═════ DATA TO EXAMINE
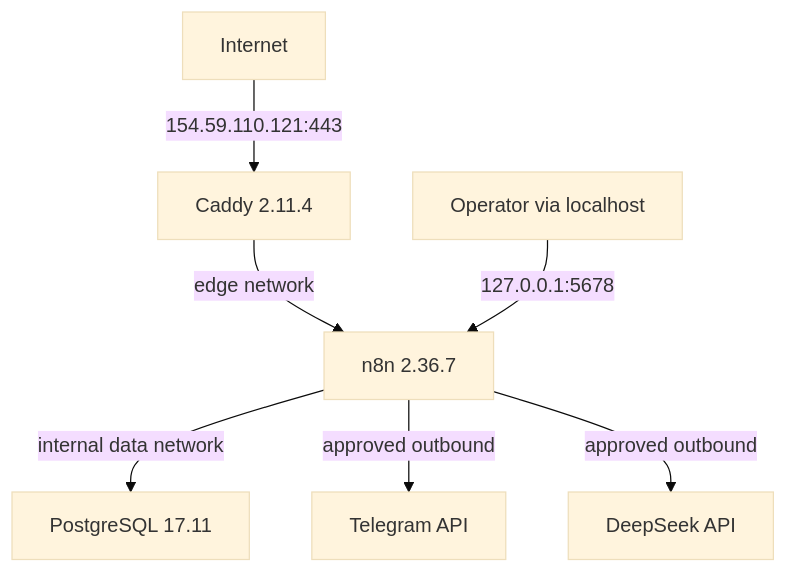
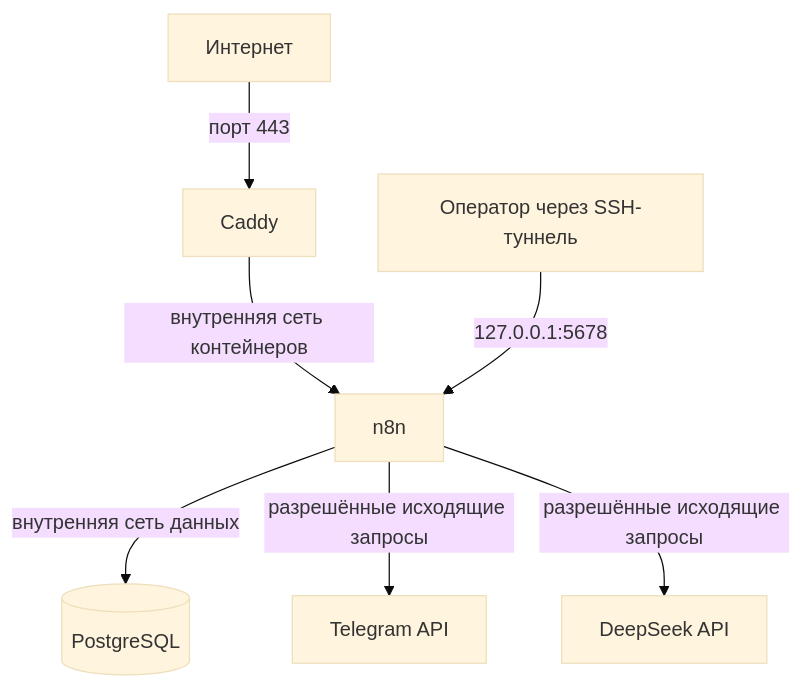
One commit to DmtrGoltsev/ObsidianVault changed the first of 3 diagrams in 05_Система/Схемы/N8NAgents/Runtime_Flows_N8NAgents.md. Above: the diagram before and after it, drawn with Mermaid (base theme). The commit also changed other lines of this file and 8 other files, not shown here.

````diff
--- a/05_Система/Схемы/N8NAgents/Runtime_Flows_N8NAgents.md
+++ b/05_Система/Схемы/N8NAgents/Runtime_Flows_N8NAgents.md
@@ -22,9 +19,9 @@
 ```mermaid
 flowchart TB
-    Internet[Internet] -->|154.59.110.121:443| Caddy[Caddy 2.11.4]
-    Caddy -->|edge network| N8N[n8n 2.36.7]
-    Localhost[Operator via localhost] -->|127.0.0.1:5678| N8N
-    N8N -->|internal data network| PG[PostgreSQL 17.11]
-    N8N -->|approved outbound| Telegram[Telegram API]
-    N8N -->|approved outbound| DeepSeek[DeepSeek API]
+    I[Интернет] -->|порт 443| C[Caddy]
+    C -->|внутренняя сеть контейнеров| N[n8n]
+    O[Оператор через SSH-туннель] -->|127.0.0.1:5678| N
+    N -->|внутренняя сеть данных| P[(PostgreSQL)]
+    N -->|разрешённые исходящие запросы| T[Telegram API]
+    N -->|разрешённые исходящие запросы| D[DeepSeek API]
 ```
````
══════════
BRIEF: Determine, please, how many lines hold "Caddy" in the records, and give that number by itself.

ANSWER FOR THIS EXERCISE: 3